Ordinarily, business people do not find the morning talk shows and gabfests to be places of enormous business insight. More often, these shows are mildly entertaining and perhaps expose a side of humanity that most viewers find even more outlandish than their own. However, every now and again; there are moments of wisdom that one can extract from these shows and apply to business.
Something About That Man
One such moment occurred for me not too long ago while watching a Dr. Phil episode. While the show was focused on a raging conflict between relatives (typical in-laws issues with the spouse of a married child), the homespun comment that the host used has applicability much more universally than just in familial spats. Dr. Phil shared a story about his Father’s ongoing dispute with another person that included the line, “There is something about that man that I don’t like about myself.”
As I reflected on that line, the wisdom of it became obvious. We often react strongest and have the most negative response to others when they remind us of what we don’t like about our own behavior. It is in part because of our shame, lack of confidence, or other feelings about our own thoughts or actions that we react so strongly when we are “triggered” by another person’s demonstration or reminder of that in ourselves.

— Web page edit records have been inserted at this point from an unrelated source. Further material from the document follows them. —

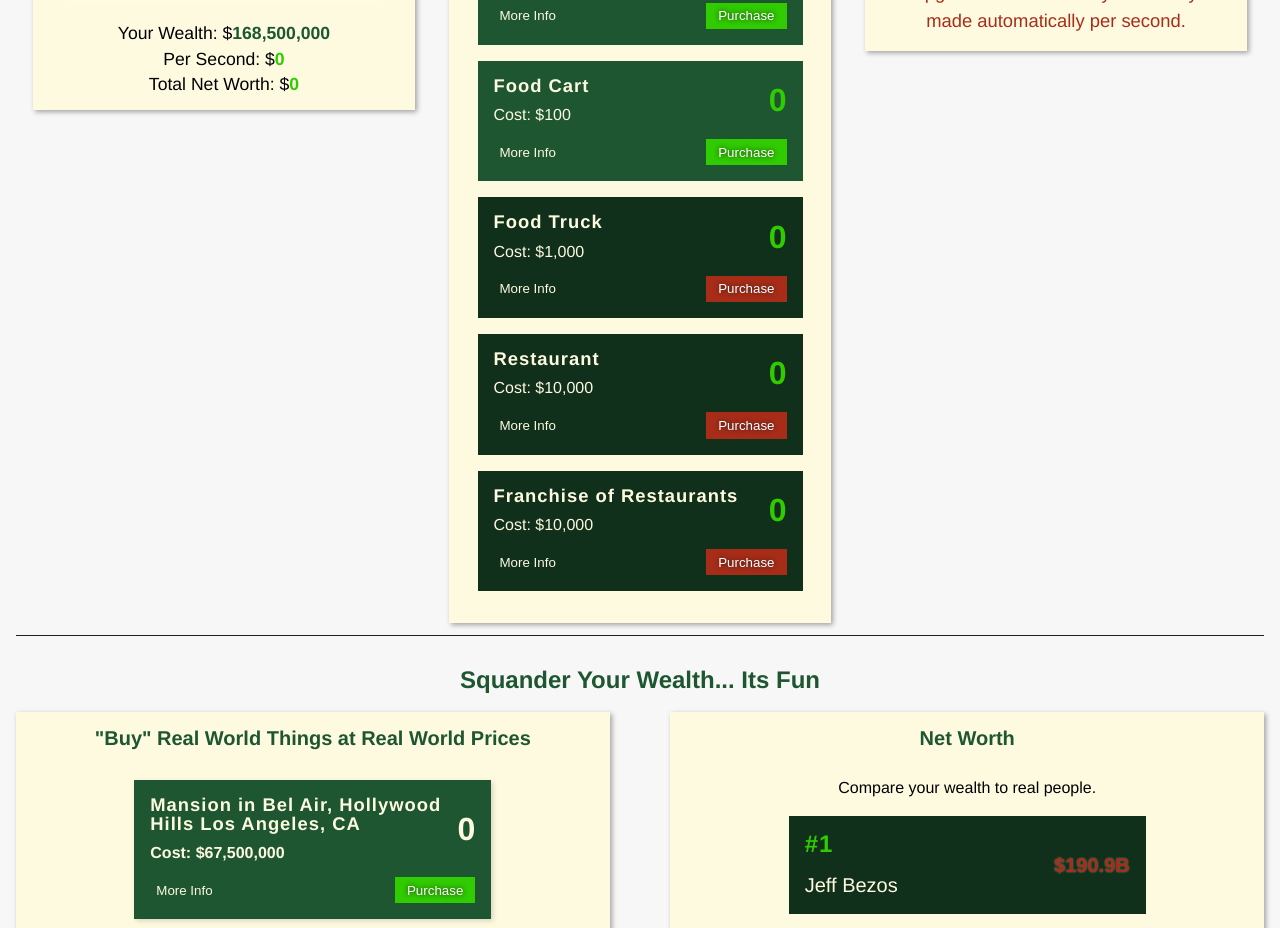
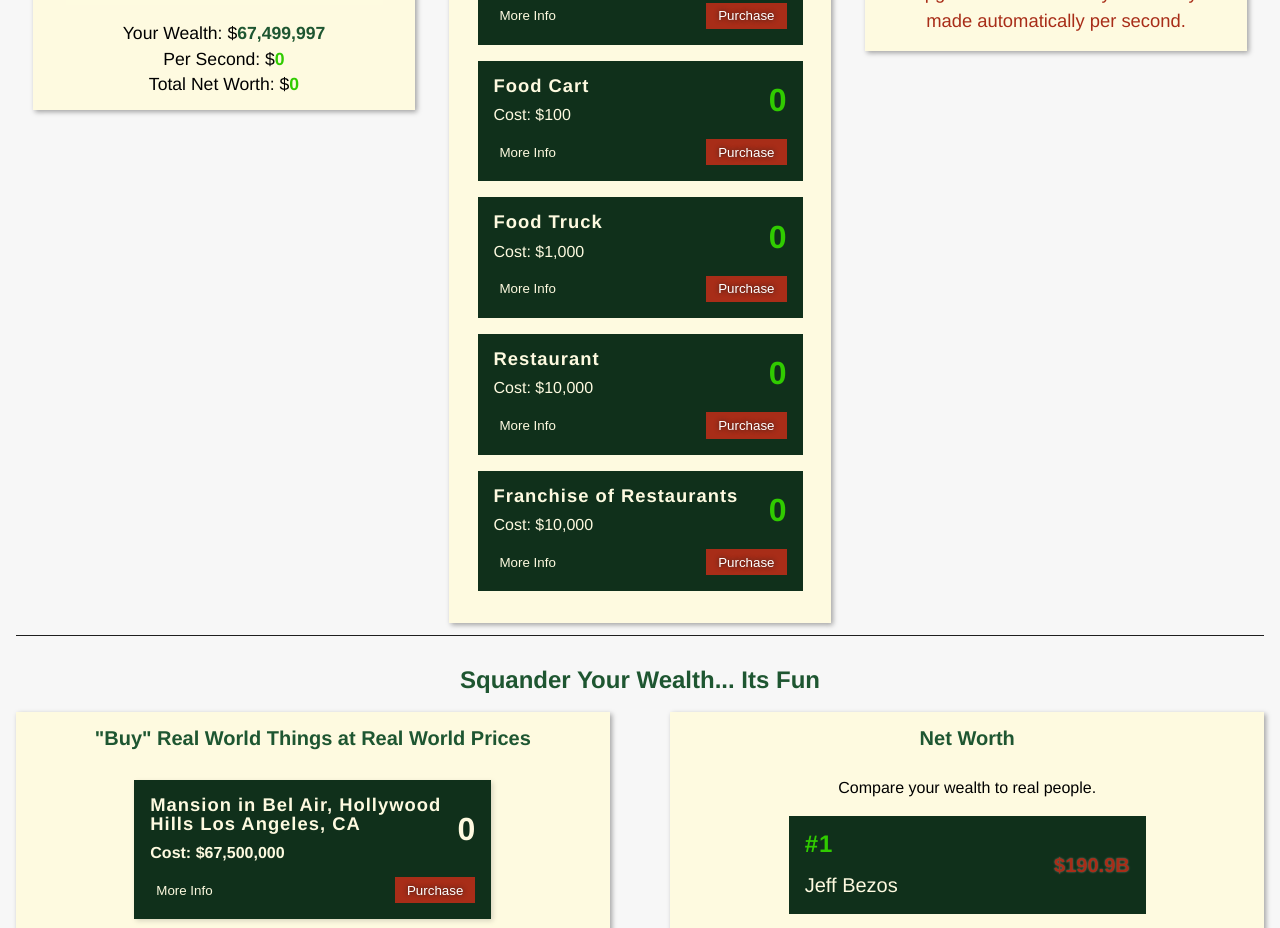
Before and after one commit to dkersten/accumulator-game-vue, a Vue app: page / in a window 1280 px wide. Shown: the part 420-1348 px from the top of the page. Built offline with nearby package versions, Linux system fonts and the light colour scheme.

Commit message:
added canBuy toggle functionality to properties, purchases, rwpurchases

```diff
--- a/src/components/PropertyCard.vue
+++ b/src/components/PropertyCard.vue
@@ -55,7 +55,7 @@ export default {
                     numOwned: 0,
                     scorePerSecond: 4,
                     showMoreInfo: false,
-                    canBuy: true
+                    canBuy: false
                 },
                 {
                     name: "Food Cart",
@@ -63,7 +63,7 @@ export default {
                     numOwned: 0,
                     scorePerSecond: 40,
                     showMoreInfo: false,
-                    canBuy: true
+                    canBuy: false
                 },
                 {
                     name: "Food Truck",
@@ -118,11 +118,16 @@ export default {
                 }
                 }
             }
-        },
-        checkPurchase() {
+        }
+    },
+
+    watch: {
+        yourWealth() {
             for (const property of this.properties) {
                 if (this.yourWealth >= property.price) {
                     property.canBuy = true
+                } else {
+                    property.canBuy = false
                 }
             }
         }
--- a/src/components/PurchaseCard.vue
+++ b/src/components/PurchaseCard.vue
@@ -63,7 +63,7 @@ export default {
                     numOwned: 0,
                     scorePerSecond: 10,
                     showMoreInfo: false,
-                    canBuy: true
+                    canBuy: false
                 },
                 {
                     name: "Employee Training",
@@ -71,7 +71,7 @@ export default {
                     numOwned: 0,
                     scorePerSecond: 50,
                     showMoreInfo: false,
-                    canBuy: true
+                    canBuy: false
                 },
                 {
                     name: "Social Media Marketing Campaign",
@@ -141,6 +141,16 @@ export default {
     },
 
     watch: {
+        yourWealth() {
+            for (const purchase of this.purchases) {
+                if (this.yourWealth >= purchase.price) {
+                    purchase.canBuy = true
+                } else {
+                    purchase.canBuy = false
+                }
+            }
+        },
+
         totalProperties() {
             if (this.totalProperties >= 1) {
                 this.showUpgrades = true
--- a/src/components/RWPurchaseCard.vue
+++ b/src/components/RWPurchaseCard.vue
@@ -64,7 +64,7 @@ export default {
                     ],
                     numOwned: 0,
                     showMoreInfo: false,
-                    canBuy: true
+                    canBuy: false
                 },
                 {
                     num: 2,
@@ -78,7 +78,7 @@ export default {
                     ],
                     numOwned: 0,
                     showMoreInfo: false,
-                    canBuy: true
+                    canBuy: false
                 },
                 {
                     num: 3,
@@ -150,6 +150,18 @@ export default {
                     console.log("you have no power here")
                 }
             }
+        }
+      }
+    },
+
+    watch: {
+      yourWealth() {
+        for (const property of this.properties) {
+          if (this.yourWealth >= property.price) {
+              property.canBuy = true
+          } else {
+              property.canBuy = false
+          }
         }
       }
     }
--- a/src/store/modules/YourWealth.js
+++ b/src/store/modules/YourWealth.js
@@ -1,5 +1,5 @@
 const state = {
-    wealth: 168500000,
+    wealth: 67499997,
     perSecond: 0
 }
 
```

However, the issue of conflict and whether to avoid it, what to do when it flares, and techniques to use to prevent it from negatively influencing results is not as simple as suggesting that people just look within and make peace with themselves. Conflict is very real and can have advantageous effects or deleterious impact depending on the way it is handled.
Importance of Relationship
The level of conflict is very much related to the intensity or closeness of the relationship. We rarely have conflict with those we have little interaction, regard, or involvement with. Further, we often view those people we do have frequent contact with, but also frequent conflict, as being “difficult.” Yet, we are tasked with finding ways to be productive and constructive with them without allowing the conflict to interfere.
An article in a blog titled, “Dumb Little Man” delved into this topic at length. It explored the tendency we all have to “fight, flight, or freeze” when in the face of conflict. The main point of the blog was to address different coping skills for managing conflict more successfully.
Suggested Tips For Handling Difficult People
- Acknowledging your role: Accept responsibility for your thoughts, feelings, actions, values, and perceptions that you contribute to the conflict.
- Flexibility: Look for opportunities to compromise, problem-solve, or brainstorming of different options.
- Focus: Identify the real issue of conflict and not react to the ancillary. Is it the idea that causes conflict or is it the person him or herself that is leading to the conflict?
What Good Can Come Of It?
Conflict can be productive if it improves the outcome by forcing people to consider other possibilities or solutions. To know if that is occurring, look for the following:
- Clarification around important issues is achieved.
- Solutions are reached (and agreed upon)
- Members of a team or people seeking the same goal build a mutually agreeable outcome that allows them to create cohesiveness and to learn more about each other.
While conflict is not always pleasant, it need not be destructive. By focusing on more than just being proven “right” and viewing it as a personal attack, conflict can serve to improve the final decision or bring people closer together.